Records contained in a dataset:
▬▬▬
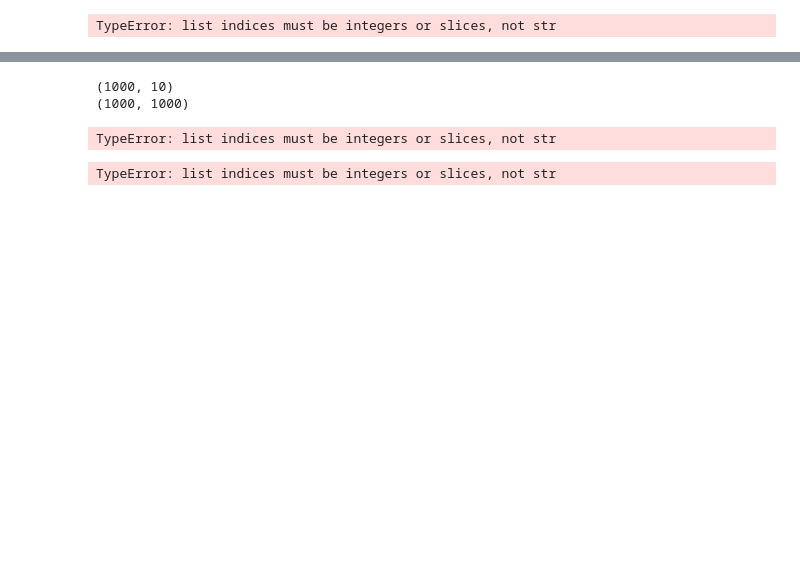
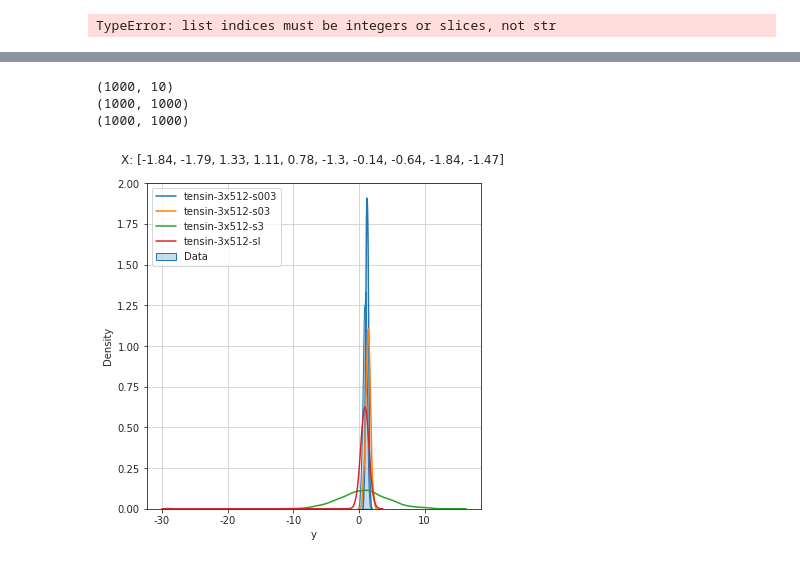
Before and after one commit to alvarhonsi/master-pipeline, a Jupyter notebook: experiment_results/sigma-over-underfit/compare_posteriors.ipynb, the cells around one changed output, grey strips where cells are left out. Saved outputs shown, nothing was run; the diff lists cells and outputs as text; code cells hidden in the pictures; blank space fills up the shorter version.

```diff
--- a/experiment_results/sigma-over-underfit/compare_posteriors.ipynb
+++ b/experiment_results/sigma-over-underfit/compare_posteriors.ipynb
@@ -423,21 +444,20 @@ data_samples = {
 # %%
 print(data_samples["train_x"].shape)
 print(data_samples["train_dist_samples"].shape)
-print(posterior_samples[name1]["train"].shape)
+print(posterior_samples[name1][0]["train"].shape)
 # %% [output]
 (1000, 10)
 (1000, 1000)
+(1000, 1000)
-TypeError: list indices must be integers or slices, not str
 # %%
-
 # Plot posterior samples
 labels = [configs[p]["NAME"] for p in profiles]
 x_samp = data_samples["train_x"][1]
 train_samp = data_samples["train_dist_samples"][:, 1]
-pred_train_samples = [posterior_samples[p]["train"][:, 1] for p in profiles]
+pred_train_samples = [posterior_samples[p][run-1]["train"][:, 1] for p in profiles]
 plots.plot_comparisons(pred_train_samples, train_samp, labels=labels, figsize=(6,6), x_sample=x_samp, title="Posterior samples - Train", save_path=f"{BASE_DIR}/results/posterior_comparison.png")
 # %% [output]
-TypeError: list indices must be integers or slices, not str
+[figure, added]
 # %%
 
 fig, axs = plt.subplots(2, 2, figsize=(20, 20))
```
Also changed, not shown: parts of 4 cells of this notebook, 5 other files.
▬▬▬
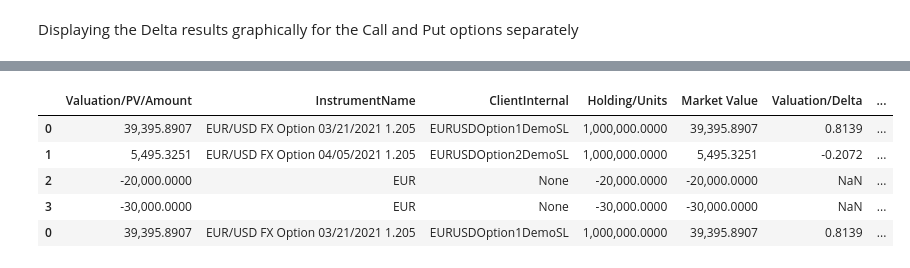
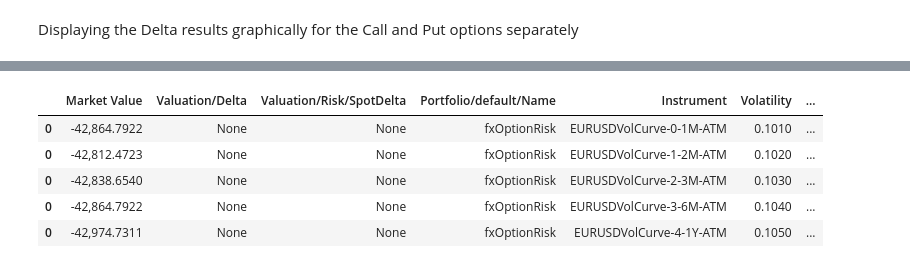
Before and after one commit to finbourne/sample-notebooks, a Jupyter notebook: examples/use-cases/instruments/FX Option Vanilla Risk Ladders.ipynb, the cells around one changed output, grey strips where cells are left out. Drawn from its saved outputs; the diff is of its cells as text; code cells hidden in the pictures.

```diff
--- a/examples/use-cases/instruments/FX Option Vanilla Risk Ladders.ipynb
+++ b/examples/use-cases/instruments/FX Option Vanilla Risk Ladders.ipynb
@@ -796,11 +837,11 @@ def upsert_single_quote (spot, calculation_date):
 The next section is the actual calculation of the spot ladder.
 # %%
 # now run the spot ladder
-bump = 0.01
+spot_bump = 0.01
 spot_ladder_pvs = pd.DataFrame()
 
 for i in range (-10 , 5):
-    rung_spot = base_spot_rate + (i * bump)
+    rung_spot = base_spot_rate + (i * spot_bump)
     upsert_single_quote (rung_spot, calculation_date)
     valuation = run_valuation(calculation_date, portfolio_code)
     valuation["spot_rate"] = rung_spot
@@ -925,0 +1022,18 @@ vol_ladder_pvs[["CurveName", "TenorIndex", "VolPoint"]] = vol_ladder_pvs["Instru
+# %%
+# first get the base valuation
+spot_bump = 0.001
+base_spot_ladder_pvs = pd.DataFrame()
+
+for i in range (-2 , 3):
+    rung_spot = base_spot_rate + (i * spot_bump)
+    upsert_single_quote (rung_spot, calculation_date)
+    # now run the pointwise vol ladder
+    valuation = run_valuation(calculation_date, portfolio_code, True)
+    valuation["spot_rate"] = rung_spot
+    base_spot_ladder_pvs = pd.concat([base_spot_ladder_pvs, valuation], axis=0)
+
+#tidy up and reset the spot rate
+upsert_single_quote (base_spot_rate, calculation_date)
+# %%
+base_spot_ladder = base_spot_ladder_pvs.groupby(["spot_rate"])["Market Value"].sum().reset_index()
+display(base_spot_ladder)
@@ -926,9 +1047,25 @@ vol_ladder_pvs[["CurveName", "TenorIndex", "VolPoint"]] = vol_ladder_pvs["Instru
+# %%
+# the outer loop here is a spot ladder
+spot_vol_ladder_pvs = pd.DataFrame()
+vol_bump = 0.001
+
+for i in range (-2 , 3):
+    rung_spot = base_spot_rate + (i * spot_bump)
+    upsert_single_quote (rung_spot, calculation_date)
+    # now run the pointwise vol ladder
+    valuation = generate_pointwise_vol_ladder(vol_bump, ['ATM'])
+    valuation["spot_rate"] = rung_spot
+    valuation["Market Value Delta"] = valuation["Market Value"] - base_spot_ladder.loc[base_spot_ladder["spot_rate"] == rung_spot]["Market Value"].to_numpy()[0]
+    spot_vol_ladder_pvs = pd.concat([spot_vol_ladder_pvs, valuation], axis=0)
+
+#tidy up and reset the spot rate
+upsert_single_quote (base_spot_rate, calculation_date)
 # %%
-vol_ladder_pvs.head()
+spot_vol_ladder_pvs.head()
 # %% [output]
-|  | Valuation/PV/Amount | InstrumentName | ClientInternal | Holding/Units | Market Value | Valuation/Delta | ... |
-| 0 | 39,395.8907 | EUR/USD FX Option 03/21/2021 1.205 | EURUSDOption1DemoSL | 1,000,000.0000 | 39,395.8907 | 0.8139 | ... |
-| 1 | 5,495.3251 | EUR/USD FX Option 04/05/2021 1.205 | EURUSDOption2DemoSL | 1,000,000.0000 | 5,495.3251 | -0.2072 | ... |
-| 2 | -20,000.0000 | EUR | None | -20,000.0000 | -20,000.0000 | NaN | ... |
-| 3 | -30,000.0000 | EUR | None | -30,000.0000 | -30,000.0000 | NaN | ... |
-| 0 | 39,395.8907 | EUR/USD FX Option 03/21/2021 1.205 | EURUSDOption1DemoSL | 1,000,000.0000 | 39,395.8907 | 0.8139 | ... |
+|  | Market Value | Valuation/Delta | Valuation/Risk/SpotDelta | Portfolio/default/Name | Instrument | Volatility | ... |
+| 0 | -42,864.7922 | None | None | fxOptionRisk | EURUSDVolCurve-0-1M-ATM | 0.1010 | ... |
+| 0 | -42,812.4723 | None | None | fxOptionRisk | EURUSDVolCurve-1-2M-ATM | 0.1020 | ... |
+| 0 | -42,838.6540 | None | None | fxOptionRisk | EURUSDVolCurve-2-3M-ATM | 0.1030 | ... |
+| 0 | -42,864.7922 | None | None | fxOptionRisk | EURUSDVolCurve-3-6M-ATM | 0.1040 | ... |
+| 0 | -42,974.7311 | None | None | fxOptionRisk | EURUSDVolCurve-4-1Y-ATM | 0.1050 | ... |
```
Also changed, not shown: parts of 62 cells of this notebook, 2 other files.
▬▬▬
If a line in the data above includes the string "sigma", copy it.

Before and after one commit to alvarhonsi/master-pipeline, a Jupyter notebook: experiment_results/sigma-over-underfit/compare_posteriors.ipynb, the cells around one changed output, grey strips where cells are left out. Saved outputs shown, nothing was run; the diff lists cells and outputs as text; code cells hidden in the pictures; blank space fills up the shorter version.
--- a/experiment_results/sigma-over-underfit/compare_posteriors.ipynb
+++ b/experiment_results/sigma-over-underfit/compare_posteriors.ipynb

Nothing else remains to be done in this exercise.